**REQUIRED ACTION**:
Copy out the data in full and exactly, passing over the pictures.

**PROVIDED INFORMATION**:
----------

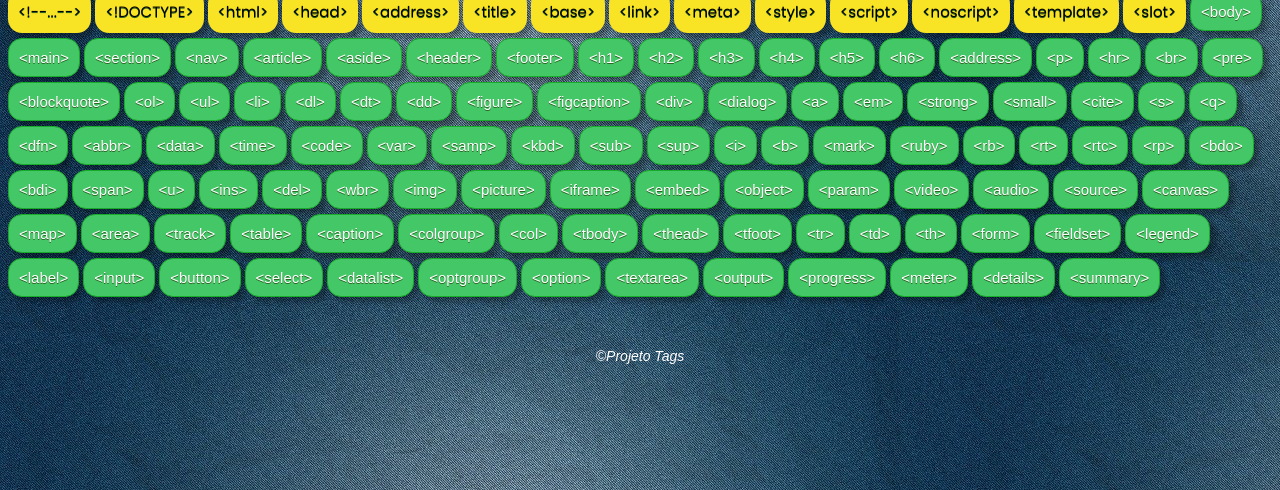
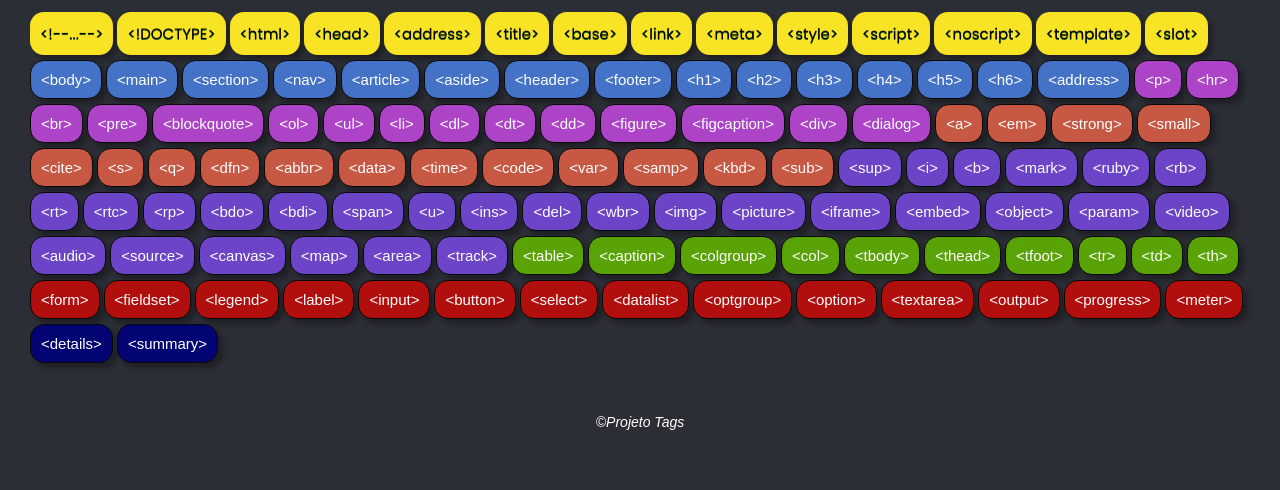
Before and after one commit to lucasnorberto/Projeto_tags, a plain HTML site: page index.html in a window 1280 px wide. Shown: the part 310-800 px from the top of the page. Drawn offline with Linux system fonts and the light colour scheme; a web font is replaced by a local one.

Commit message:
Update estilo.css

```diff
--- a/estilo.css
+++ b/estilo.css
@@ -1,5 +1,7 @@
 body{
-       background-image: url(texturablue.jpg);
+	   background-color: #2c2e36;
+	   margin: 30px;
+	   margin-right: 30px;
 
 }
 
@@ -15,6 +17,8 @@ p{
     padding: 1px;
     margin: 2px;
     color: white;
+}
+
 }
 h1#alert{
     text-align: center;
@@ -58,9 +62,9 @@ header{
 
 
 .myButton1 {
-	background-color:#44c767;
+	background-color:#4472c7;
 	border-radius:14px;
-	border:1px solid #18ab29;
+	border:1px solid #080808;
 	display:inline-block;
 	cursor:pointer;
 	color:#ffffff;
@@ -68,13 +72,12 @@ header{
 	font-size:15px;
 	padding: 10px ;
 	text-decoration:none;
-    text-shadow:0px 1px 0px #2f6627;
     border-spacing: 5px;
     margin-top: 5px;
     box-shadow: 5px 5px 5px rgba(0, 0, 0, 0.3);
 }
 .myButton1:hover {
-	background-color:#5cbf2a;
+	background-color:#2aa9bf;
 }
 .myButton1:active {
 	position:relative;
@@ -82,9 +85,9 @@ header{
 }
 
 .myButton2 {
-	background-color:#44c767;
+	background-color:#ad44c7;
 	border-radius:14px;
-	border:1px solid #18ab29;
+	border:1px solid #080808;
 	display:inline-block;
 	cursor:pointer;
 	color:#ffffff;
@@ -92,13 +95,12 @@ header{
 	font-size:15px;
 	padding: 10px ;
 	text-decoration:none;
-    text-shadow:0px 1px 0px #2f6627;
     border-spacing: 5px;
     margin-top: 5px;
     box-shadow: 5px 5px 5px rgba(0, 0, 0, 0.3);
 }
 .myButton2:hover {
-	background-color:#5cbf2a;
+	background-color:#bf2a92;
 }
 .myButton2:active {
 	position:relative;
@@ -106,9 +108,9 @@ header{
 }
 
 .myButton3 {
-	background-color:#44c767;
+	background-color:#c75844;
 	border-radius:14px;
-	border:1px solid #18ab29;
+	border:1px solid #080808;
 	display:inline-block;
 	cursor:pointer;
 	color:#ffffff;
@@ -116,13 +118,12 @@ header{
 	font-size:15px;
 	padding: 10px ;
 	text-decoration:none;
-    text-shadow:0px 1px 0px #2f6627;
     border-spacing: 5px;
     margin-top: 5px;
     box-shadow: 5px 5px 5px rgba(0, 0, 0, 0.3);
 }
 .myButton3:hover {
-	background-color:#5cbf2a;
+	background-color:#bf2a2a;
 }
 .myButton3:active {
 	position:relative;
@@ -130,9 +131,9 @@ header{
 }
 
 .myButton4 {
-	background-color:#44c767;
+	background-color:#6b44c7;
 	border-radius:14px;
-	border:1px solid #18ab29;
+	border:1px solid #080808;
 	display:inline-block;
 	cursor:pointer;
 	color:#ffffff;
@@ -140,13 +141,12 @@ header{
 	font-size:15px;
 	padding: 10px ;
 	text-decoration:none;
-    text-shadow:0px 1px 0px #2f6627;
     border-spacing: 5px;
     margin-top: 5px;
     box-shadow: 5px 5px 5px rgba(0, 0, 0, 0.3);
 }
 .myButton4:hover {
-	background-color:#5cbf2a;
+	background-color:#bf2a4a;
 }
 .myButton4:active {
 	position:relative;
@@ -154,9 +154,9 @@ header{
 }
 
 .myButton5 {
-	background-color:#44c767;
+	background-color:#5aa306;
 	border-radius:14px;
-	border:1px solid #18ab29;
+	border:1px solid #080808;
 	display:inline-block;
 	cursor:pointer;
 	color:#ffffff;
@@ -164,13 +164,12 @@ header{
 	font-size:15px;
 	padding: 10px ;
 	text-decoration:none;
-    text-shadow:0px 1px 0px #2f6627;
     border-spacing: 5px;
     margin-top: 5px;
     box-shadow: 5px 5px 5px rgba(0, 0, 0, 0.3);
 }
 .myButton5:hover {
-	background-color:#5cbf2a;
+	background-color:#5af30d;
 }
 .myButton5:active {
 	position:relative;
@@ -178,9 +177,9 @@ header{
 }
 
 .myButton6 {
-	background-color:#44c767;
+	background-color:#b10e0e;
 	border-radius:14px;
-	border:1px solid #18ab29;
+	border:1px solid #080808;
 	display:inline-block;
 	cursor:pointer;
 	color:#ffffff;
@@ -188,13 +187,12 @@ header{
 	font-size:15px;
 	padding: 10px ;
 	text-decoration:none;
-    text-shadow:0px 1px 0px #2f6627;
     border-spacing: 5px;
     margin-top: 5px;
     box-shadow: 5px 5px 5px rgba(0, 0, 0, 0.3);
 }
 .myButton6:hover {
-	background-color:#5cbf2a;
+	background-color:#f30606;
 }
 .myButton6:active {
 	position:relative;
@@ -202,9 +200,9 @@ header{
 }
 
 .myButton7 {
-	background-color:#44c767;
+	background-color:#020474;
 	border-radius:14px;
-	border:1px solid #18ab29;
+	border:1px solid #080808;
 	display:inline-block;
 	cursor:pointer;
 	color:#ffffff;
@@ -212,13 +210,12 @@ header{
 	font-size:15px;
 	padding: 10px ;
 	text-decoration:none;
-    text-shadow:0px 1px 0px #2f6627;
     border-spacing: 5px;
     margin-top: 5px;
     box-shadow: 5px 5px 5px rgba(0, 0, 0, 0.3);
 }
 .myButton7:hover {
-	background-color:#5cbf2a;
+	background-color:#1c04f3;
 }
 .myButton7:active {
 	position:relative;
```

----------

**EXERCISE RESPONSE**:
Before and after one commit to lucasnorberto/Projeto_tags, a plain HTML site: page index.html in a window 1280 px wide. Shown: the part 310-800 px from the top of the page. Drawn offline with Linux system fonts and the light colour scheme; a web font is replaced by a local one.

Commit message:
Update estilo.css

```diff
--- a/estilo.css
+++ b/estilo.css
@@ -1,5 +1,7 @@
 body{
-       background-image: url(texturablue.jpg);
+	   background-color: #2c2e36;
+	   margin: 30px;
+	   margin-right: 30px;
 
 }
 
@@ -15,6 +17,8 @@ p{
     padding: 1px;
     margin: 2px;
     color: white;
+}
+
 }
 h1#alert{
     text-align: center;
@@ -58,9 +62,9 @@ header{
 
 
 .myButton1 {
-	background-color:#44c767;
+	background-color:#4472c7;
 	border-radius:14px;
-	border:1px solid #18ab29;
+	border:1px solid #080808;
 	display:inline-block;
 	cursor:pointer;
 	color:#ffffff;
@@ -68,13 +72,12 @@ header{
 	font-size:15px;
 	padding: 10px ;
 	text-decoration:none;
-    text-shadow:0px 1px 0px #2f6627;
     border-spacing: 5px;
     margin-top: 5px;
     box-shadow: 5px 5px 5px rgba(0, 0, 0, 0.3);
 }
 .myButton1:hover {
-	background-color:#5cbf2a;
+	background-color:#2aa9bf;
 }
 .myButton1:active {
 	position:relative;
@@ -82,9 +85,9 @@ header{
 }
 
 .myButton2 {
-	background-color:#44c767;
+	background-color:#ad44c7;
 	border-radius:14px;
-	border:1px solid #18ab29;
+	border:1px solid #080808;
 	display:inline-block;
 	cursor:pointer;
 	color:#ffffff;
@@ -92,13 +95,12 @@ header{
 	font-size:15px;
 	padding: 10px ;
 	text-decoration:none;
-    text-shadow:0px 1px 0px #2f6627;
     border-spacing: 5px;
     margin-top: 5px;
     box-shadow: 5px 5px 5px rgba(0, 0, 0, 0.3);
 }
 .myButton2:hover {
-	background-color:#5cbf2a;
+	background-color:#bf2a92;
 }
 .myButton2:active {
 	position:relative;
@@ -106,9 +108,9 @@ header{
 }
 
 .myButton3 {
-	background-color:#44c767;
+	background-color:#c75844;
 	border-radius:14px;
-	border:1px solid #18ab29;
+	border:1px solid #080808;
 	display:inline-block;
 	cursor:pointer;
 	color:#ffffff;
@@ -116,13 +118,12 @@ header{
 	font-size:15px;
 	padding: 10px ;
 	text-decoration:none;
-    text-shadow:0px 1px 0px #2f6627;
     border-spacing: 5px;
     margin-top: 5px;
     box-shadow: 5px 5px 5px rgba(0, 0, 0, 0.3);
 }
 .myButton3:hover {
-	background-color:#5cbf2a;
+	background-color:#bf2a2a;
 }
 .myButton3:active {
 	position:relative;
@@ -130,9 +131,9 @@ header{
 }
 
 .myButton4 {
-	background-color:#44c767;
+	background-color:#6b44c7;
 	border-radius:14px;
-	border:1px solid #18ab29;
+	border:1px solid #080808;
 	display:inline-block;
 	cursor:pointer;
 	color:#ffffff;
@@ -140,13 +141,12 @@ header{
 	font-size:15px;
 	padding: 10px ;
 	text-decoration:none;
-    text-shadow:0px 1px 0px #2f6627;
     border-spacing: 5px;
     margin-top: 5px;
     box-shadow: 5px 5px 5px rgba(0, 0, 0, 0.3);
 }
 .myButton4:hover {
-	background-color:#5cbf2a;
+	background-color:#bf2a4a;
 }
 .myButton4:active {
 	position:relative;
@@ -154,9 +154,9 @@ header{
 }
 
 .myButton5 {
-	background-color:#44c767;
+	background-color:#5aa306;
 	border-radius:14px;
-	border:1px solid #18ab29;
+	border:1px solid #080808;
 	display:inline-block;
 	cursor:pointer;
 	color:#ffffff;
@@ -164,13 +164,12 @@ header{
 	font-size:15px;
 	padding: 10px ;
 	text-decoration:none;
-    text-shadow:0px 1px 0px #2f6627;
     border-spacing: 5px;
     margin-top: 5px;
     box-shadow: 5px 5px 5px rgba(0, 0, 0, 0.3);
 }
 .myButton5:hover {
-	background-color:#5cbf2a;
+	background-color:#5af30d;
 }
 .myButton5:active {
 	position:relative;
@@ -178,9 +177,9 @@ header{
 }
 
 .myButton6 {
-	background-color:#44c767;
+	background-color:#b10e0e;
 	border-radius:14px;
-	border:1px solid #18ab29;
+	border:1px solid #080808;
 	display:inline-block;
 	cursor:pointer;
 	color:#ffffff;
@@ -188,13 +187,12 @@ header{
 	font-size:15px;
 	padding: 10px ;
 	text-decoration:none;
-    text-shadow:0px 1px 0px #2f6627;
     border-spacing: 5px;
     margin-top: 5px;
     box-shadow: 5px 5px 5px rgba(0, 0, 0, 0.3);
 }
 .myButton6:hover {
-	background-color:#5cbf2a;
+	background-color:#f30606;
 }
 .myButton6:active {
 	position:relative;
@@ -202,9 +200,9 @@ header{
 }
 
 .myButton7 {
-	background-color:#44c767;
+	background-color:#020474;
 	border-radius:14px;
-	border:1px solid #18ab29;
+	border:1px solid #080808;
 	display:inline-block;
 	cursor:pointer;
 	color:#ffffff;
@@ -212,13 +210,12 @@ header{
 	font-size:15px;
 	padding: 10px ;
 	text-decoration:none;
-    text-shadow:0px 1px 0px #2f6627;
     border-spacing: 5px;
     margin-top: 5px;
     box-shadow: 5px 5px 5px rgba(0, 0, 0, 0.3);
 }
 .myButton7:hover {
-	background-color:#5cbf2a;
+	background-color:#1c04f3;
 }
 .myButton7:active {
 	position:relative;
```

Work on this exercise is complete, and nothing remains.